[[ RECORDS PROVIDED, beginning ]]

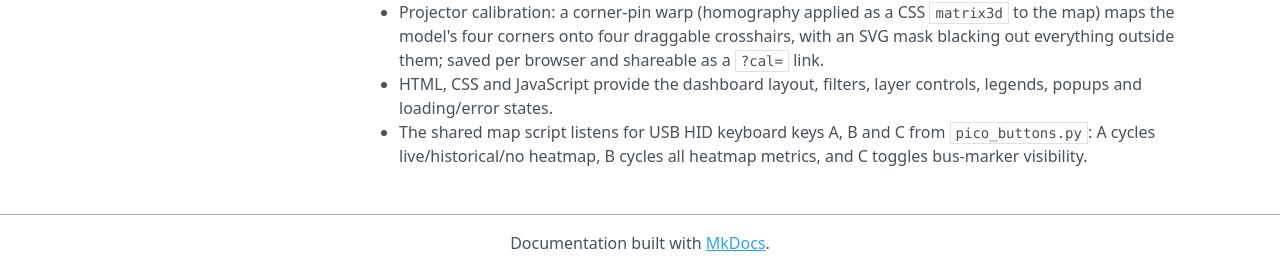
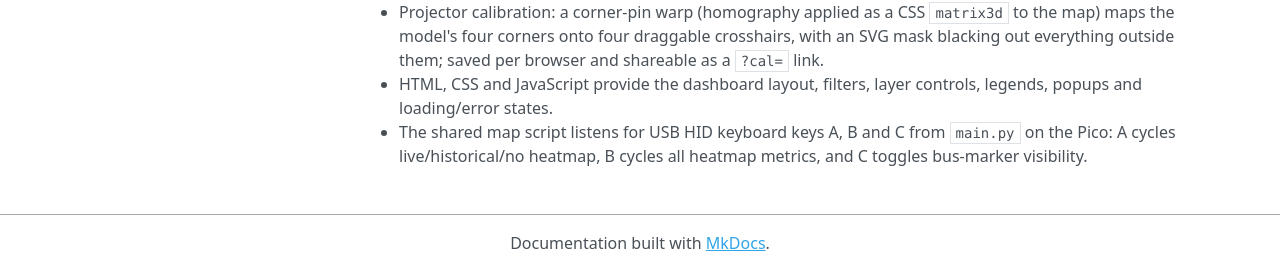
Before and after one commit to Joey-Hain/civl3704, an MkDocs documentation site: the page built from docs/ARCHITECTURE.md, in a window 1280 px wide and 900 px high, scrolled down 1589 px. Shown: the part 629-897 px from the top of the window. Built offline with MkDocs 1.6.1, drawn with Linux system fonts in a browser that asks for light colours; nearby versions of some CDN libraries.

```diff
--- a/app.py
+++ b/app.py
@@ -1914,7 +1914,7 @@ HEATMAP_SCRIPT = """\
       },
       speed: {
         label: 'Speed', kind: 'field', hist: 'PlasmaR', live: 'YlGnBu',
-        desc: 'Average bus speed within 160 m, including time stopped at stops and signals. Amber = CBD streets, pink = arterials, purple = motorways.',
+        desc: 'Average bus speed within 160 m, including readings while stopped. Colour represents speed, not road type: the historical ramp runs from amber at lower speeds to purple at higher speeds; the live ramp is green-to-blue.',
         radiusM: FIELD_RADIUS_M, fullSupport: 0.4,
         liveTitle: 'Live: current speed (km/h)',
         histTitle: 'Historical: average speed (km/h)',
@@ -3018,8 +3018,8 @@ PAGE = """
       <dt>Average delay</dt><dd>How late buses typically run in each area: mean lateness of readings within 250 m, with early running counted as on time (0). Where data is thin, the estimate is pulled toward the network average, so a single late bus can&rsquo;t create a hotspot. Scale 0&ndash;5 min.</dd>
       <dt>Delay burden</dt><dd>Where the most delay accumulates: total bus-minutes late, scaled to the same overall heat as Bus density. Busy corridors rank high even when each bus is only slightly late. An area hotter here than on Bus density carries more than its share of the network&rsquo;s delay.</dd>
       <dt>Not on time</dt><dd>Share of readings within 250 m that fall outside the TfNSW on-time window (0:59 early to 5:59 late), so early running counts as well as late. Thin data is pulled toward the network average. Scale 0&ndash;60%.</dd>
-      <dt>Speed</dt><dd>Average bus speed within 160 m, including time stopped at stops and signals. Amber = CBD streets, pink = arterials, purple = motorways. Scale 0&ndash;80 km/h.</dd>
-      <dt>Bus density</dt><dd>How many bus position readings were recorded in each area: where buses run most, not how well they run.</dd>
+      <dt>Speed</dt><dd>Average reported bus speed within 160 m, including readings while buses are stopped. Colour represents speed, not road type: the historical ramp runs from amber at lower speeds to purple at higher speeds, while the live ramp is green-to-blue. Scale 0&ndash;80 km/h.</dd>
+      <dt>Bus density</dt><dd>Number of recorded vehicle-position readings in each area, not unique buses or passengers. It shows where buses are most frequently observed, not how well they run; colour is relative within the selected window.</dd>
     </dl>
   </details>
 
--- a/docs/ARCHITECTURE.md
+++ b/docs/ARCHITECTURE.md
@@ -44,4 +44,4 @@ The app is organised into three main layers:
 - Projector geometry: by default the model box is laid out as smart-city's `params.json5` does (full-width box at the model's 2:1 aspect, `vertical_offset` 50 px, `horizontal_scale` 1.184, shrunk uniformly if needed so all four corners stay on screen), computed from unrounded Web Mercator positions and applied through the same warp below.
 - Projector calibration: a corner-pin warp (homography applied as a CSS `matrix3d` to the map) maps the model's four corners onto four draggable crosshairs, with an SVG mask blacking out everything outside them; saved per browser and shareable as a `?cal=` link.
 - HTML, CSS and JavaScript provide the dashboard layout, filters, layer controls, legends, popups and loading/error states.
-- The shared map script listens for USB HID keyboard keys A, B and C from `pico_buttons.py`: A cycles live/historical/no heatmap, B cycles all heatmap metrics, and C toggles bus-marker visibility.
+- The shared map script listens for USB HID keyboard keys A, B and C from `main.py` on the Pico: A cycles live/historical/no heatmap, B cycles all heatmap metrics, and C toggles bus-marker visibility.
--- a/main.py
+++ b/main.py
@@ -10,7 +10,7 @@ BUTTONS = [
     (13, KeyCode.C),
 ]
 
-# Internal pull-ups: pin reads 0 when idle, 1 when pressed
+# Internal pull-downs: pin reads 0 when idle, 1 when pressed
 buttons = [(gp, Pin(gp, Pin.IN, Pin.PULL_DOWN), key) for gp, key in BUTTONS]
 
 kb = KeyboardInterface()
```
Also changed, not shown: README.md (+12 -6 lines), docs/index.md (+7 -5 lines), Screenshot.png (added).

[[ RECORDS PROVIDED, end ]]

§ **GOAL OF THE EXERCISE**:
Once a line of the records is found to contain "idle", copy it out.

§ **RESPONSE BOX**:
-# Internal pull-ups: pin reads 0 when idle, 1 when pressed
+# Internal pull-downs: pin reads 0 when idle, 1 when pressed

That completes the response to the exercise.